Zinc continues to glow red hot amid the general gloom pervading the industrial metals sector.
On the London Metal Exchange (LME) three-month metal closed last week valued at $2,364 per tonne, up 50 percent on the start of the year and the highest it's been since May last year.
Everyone, it seems, is still buying into the galvanising metal's enticing narrative of supply shortfall, something of a stand-out in a sector that is more worried about the weak state of demand.
So too is Nyrstar, the Belgian zinc smelting giant. "We believe that the zinc price should continue to rise on the basis of improving supply and demand fundamentals", said the company's chief executive officer, Bill Scotting.
Except that statement accompanied a notification that the company has just initiated a hedging programme, essentially locking in forward prices through the end of the first quarter of next year.
Which raises the question as to whether Nyrstar thinks this year's rally might be about to run out of steam.
Should zinc bulls be worried?
THE NYRSTAR HEDGES
Nyrstar has used the options market to mitigate the potential for lower prices over the coming months.
The "collar structures", as they're called, involve the purchase of put options, which confer the right to sell, and the simultaneous sale of call options, which confer the right to buy.
The net effect, as Nyrstar explained, is to eliminate price exposure outside of a $2,137-2,437 per tonne price band through the end of this year.
A similarly structured hedge over the first quarter of next year will do the same in a $2,100-2,457 price band, with exposure kicking back in at a price above $2,800 per tonne.
There are several points worth noting here.
Firstly, Nyrstar has done this sort of thing before. Similar short-term "strategic" hedges on the zinc price were put in place in both 2013 and 2014, while the company has this year also hedged its foreign exchange exposure.
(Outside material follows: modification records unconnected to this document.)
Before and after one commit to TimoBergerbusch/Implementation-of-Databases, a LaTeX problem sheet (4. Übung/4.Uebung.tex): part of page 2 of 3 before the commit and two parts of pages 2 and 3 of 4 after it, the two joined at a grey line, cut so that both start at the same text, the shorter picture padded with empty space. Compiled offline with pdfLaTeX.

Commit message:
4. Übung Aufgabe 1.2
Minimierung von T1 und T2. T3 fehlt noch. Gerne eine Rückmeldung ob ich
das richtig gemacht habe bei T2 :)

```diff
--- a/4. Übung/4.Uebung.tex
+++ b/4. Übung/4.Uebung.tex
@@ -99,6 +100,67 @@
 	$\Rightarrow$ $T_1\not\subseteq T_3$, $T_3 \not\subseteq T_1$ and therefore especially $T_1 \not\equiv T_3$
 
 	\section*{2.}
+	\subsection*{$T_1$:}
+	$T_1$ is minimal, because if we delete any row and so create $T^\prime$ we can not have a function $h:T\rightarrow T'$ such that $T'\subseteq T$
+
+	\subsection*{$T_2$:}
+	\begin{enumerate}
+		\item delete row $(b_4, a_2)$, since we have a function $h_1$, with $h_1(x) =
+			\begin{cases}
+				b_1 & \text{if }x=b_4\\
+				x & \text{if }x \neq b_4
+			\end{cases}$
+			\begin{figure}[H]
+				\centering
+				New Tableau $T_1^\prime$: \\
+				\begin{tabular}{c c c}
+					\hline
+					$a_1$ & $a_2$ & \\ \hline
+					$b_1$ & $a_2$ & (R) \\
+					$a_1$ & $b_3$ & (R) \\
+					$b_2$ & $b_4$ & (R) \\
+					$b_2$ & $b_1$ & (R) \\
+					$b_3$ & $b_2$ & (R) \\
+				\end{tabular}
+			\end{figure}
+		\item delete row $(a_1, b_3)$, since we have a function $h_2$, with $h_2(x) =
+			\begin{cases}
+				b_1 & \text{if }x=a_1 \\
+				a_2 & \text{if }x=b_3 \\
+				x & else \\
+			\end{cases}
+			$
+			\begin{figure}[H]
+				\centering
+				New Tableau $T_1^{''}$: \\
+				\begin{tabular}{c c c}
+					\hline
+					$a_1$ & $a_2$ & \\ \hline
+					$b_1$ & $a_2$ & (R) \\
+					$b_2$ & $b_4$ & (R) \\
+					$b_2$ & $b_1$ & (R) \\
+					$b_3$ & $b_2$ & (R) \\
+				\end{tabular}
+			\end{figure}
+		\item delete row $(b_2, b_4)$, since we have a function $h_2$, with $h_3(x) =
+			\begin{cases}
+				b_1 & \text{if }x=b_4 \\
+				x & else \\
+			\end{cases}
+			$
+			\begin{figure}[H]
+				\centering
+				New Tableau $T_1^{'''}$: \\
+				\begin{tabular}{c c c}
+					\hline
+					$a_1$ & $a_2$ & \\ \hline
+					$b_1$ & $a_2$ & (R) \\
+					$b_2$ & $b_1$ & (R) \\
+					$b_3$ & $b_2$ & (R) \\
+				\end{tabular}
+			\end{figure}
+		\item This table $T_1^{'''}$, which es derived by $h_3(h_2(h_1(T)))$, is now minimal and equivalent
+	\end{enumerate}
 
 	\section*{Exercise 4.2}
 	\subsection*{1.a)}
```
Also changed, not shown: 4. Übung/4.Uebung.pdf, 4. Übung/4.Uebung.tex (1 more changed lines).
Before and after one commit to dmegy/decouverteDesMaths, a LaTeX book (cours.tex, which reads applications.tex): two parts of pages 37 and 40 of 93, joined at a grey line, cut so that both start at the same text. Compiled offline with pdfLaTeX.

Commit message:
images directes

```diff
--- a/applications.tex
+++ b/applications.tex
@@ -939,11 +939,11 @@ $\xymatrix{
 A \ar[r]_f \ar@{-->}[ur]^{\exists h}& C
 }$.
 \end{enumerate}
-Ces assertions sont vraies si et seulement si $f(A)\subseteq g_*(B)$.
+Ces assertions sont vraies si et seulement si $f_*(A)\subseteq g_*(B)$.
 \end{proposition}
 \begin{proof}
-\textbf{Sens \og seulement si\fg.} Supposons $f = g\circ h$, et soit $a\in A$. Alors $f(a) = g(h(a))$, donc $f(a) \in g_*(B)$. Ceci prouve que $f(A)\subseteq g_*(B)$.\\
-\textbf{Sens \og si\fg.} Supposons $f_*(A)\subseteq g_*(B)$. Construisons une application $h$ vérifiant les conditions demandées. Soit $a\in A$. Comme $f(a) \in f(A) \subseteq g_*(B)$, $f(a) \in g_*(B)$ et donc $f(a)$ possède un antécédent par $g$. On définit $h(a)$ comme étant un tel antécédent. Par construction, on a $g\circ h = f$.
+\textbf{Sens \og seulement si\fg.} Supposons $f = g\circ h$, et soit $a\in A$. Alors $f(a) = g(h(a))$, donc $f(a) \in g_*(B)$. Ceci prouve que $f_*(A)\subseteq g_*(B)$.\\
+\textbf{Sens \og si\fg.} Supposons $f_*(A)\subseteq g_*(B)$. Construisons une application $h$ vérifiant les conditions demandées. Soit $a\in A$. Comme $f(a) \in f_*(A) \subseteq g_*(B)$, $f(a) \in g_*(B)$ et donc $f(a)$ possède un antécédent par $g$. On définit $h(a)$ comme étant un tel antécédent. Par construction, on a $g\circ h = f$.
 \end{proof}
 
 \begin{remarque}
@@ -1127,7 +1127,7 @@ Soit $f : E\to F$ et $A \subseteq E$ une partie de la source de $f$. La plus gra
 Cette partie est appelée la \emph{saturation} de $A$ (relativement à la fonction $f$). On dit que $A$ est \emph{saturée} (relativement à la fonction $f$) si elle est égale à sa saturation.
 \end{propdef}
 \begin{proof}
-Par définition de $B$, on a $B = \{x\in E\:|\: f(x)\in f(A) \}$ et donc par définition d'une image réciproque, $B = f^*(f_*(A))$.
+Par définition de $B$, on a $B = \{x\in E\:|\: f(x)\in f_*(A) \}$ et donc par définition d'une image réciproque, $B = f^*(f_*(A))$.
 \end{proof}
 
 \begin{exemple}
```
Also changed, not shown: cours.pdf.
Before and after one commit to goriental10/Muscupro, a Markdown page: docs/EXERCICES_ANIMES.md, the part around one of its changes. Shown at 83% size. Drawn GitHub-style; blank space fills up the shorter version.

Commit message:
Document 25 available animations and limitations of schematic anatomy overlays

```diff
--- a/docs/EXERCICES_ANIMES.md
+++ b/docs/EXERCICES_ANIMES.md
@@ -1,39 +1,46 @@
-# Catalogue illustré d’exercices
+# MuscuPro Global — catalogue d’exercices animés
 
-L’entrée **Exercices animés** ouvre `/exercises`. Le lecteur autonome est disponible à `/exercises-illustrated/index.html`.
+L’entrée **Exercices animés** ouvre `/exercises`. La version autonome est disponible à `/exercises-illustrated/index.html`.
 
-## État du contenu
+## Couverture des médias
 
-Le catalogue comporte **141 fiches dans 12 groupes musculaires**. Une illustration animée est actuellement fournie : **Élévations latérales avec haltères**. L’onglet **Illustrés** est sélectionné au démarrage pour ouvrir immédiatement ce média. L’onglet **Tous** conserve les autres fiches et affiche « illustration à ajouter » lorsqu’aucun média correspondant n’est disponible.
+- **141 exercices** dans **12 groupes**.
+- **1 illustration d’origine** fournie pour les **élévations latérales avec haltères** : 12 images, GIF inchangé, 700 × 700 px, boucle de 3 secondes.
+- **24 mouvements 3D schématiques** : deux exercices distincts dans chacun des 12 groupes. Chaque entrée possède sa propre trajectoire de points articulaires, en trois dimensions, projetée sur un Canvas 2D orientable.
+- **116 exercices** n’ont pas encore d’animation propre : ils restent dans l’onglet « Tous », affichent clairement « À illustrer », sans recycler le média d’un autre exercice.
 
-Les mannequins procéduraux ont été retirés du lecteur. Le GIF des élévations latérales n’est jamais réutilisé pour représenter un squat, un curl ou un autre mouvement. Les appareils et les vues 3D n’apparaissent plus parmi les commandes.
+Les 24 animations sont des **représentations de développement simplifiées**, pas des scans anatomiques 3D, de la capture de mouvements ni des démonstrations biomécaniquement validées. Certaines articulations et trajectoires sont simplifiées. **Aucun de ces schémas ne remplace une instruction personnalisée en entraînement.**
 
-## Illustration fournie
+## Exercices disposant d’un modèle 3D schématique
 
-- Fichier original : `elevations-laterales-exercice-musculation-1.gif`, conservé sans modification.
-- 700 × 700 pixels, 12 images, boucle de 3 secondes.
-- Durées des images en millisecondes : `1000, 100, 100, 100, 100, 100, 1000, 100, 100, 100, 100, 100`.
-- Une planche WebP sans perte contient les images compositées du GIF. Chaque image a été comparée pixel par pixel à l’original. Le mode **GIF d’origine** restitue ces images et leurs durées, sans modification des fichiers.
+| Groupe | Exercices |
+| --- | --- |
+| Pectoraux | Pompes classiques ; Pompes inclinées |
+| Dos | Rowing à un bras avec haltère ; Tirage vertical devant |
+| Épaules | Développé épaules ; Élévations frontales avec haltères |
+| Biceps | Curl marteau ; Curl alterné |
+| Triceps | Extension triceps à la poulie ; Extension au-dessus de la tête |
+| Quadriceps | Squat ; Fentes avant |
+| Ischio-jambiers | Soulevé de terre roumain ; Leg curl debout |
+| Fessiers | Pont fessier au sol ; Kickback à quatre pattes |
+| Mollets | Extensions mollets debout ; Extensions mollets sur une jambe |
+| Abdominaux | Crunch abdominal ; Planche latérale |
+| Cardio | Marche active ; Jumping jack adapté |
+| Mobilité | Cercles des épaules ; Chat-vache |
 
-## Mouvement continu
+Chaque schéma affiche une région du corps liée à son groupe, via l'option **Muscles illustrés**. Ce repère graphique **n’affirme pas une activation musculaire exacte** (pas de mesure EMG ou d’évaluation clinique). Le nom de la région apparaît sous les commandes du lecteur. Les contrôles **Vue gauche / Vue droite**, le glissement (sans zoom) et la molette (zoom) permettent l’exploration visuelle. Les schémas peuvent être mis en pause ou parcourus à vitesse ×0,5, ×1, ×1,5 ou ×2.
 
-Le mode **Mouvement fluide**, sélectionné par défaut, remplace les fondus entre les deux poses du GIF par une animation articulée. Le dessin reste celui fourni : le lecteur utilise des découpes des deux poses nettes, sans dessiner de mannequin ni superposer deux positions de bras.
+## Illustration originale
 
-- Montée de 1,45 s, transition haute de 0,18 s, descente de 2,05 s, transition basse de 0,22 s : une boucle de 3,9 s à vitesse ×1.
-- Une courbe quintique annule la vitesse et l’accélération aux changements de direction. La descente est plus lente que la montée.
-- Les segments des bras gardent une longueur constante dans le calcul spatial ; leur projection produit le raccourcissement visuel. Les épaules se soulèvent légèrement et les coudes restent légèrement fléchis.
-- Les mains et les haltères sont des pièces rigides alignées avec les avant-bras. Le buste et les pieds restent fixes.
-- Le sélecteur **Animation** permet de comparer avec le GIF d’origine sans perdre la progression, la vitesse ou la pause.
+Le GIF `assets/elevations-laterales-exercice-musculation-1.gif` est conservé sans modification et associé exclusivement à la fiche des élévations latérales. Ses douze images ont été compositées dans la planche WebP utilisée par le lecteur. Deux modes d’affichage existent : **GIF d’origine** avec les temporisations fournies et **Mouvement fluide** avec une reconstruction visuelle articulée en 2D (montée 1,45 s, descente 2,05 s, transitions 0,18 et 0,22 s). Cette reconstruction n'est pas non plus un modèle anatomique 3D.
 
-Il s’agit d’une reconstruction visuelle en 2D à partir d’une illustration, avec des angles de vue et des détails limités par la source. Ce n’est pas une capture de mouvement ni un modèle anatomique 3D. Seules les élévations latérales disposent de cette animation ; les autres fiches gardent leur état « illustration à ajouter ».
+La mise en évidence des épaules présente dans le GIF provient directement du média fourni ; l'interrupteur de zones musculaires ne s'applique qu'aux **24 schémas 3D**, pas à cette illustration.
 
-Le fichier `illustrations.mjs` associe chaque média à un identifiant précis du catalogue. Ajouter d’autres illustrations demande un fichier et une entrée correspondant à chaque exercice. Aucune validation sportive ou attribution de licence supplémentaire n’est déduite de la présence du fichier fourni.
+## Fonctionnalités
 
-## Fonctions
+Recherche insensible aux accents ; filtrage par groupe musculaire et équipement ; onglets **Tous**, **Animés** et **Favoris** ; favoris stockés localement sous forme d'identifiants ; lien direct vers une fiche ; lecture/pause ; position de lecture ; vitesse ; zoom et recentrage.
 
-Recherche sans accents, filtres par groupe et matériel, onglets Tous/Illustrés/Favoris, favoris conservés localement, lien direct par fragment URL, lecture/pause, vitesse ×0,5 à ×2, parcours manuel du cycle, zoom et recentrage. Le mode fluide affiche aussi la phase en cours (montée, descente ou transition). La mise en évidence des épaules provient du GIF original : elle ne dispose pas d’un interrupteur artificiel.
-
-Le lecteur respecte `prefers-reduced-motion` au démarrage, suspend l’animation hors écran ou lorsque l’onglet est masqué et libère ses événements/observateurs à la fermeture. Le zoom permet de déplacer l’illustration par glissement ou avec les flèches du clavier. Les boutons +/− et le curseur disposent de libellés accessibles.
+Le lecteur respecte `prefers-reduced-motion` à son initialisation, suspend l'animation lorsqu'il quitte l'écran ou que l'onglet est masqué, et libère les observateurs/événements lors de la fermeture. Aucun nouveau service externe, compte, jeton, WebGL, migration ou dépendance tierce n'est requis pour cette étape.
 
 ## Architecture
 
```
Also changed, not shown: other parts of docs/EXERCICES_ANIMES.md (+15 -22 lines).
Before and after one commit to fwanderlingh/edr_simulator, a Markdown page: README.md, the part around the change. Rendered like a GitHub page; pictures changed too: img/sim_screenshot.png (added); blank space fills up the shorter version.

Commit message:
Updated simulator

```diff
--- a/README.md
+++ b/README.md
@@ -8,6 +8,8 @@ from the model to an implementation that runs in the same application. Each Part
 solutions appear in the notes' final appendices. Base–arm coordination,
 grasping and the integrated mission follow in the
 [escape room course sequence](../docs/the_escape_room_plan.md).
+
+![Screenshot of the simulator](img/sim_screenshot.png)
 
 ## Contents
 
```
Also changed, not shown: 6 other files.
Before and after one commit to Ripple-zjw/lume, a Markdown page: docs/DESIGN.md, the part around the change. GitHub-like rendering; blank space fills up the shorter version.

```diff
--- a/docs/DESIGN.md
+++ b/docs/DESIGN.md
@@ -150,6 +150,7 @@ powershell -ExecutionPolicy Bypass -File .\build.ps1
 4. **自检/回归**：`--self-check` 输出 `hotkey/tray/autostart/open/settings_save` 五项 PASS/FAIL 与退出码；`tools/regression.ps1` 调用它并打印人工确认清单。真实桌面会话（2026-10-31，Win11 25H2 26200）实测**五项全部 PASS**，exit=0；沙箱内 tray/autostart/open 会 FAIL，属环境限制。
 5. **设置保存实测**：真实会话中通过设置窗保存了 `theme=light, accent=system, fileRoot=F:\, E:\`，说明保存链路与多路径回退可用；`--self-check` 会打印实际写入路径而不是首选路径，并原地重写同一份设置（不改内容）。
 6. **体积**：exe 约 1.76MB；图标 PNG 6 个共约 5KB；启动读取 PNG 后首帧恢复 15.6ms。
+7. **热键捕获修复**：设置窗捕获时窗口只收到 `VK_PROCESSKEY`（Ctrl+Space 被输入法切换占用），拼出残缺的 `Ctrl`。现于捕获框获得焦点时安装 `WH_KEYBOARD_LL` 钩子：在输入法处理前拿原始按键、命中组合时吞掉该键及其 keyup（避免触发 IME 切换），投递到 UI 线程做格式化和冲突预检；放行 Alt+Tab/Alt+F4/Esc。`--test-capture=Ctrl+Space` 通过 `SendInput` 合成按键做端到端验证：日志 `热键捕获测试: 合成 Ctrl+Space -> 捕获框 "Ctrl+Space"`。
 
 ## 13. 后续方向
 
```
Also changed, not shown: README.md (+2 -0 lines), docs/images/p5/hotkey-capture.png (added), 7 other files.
Secondly, the latest hedges cover only a small part of the company's production, around 8,000 tonnes per month of metal. Production guidance this year is 1.0-1.1 million tonnes, equivalent to 83,000-92,000 tonnes per month.
Thirdly, Nyrstar is going through a wholesale financial restructuring, including the disposal of its zinc mining business, as it tries to shore up its balance sheet in the wake of zinc's plunge to a multi-year low of $1,444.50 per tonne in January this year.
Given Nyrstar's trials and tribulations, locking in a degree of pricing certainty on part of its output is understandable.
But it also means that Nyrstar's zinc hedges may say as much about the company as they do about the zinc price.
The more interesting question, though, is whether other producers are thinking, and doing, the same.
Because the other unique thing about Nyrstar's hedges is that the company publicly discloses them in explicit detail.
Plenty of other producers don't.
But there are signs that others may also be capitalising on zinc's super-strong rally to, quite literally, hedge their bets.
Take the LME options market, for example.
Back in June all the excitement was about what was happening on the upside, with super-bullish plays being put on strike prices as high as $3,000 per tonne in June 2017.
Those call options are still open, by the way, but in the interim the overall tenor of the LME options market has changed.
Back in June open interest on calls through January 2018 totalled 42,582 lots, while open interest on puts stood at just 26,200 lots.
Fast forward a couple of months, however, and the playing field has shifted in favour of put options.
There are now 48,679 lots of open interest on put options through January 2018, exceeding the 44,914 lots of open interest on the calls.
The last few days in particular have seen some fairly heavy volumes go through on puts at the $2,000, $2,100 and $2,175 strike prices across the front three months.
The scale of the shift in positioning goes way beyond anything that could be attributable just to Nyrstar's hedging.
The increase in put option open interest since June represents almost 562,000 tonnes.
Evidently, others are thinking the same about the sustainability of the zinc rally as Nyrstar, even if they don't have the Belgian company's specific balance sheet pressures.
Moreover, options are only one way of hedging forward price exposure.
The more conventional path is in the form of forward sales and here too, the shape of the forward zinc curve on the London market should give pause for thought.
Beyond January next year the curve is firmly backwardated, which seems to bear out chatter on the LME "Street" about what one broker, Kingdom Futures, has called "aggressive forward producer hedging programs".http://www.reuters.com/article/nyrstar-zinc-ahome-idUSL8N1BH29M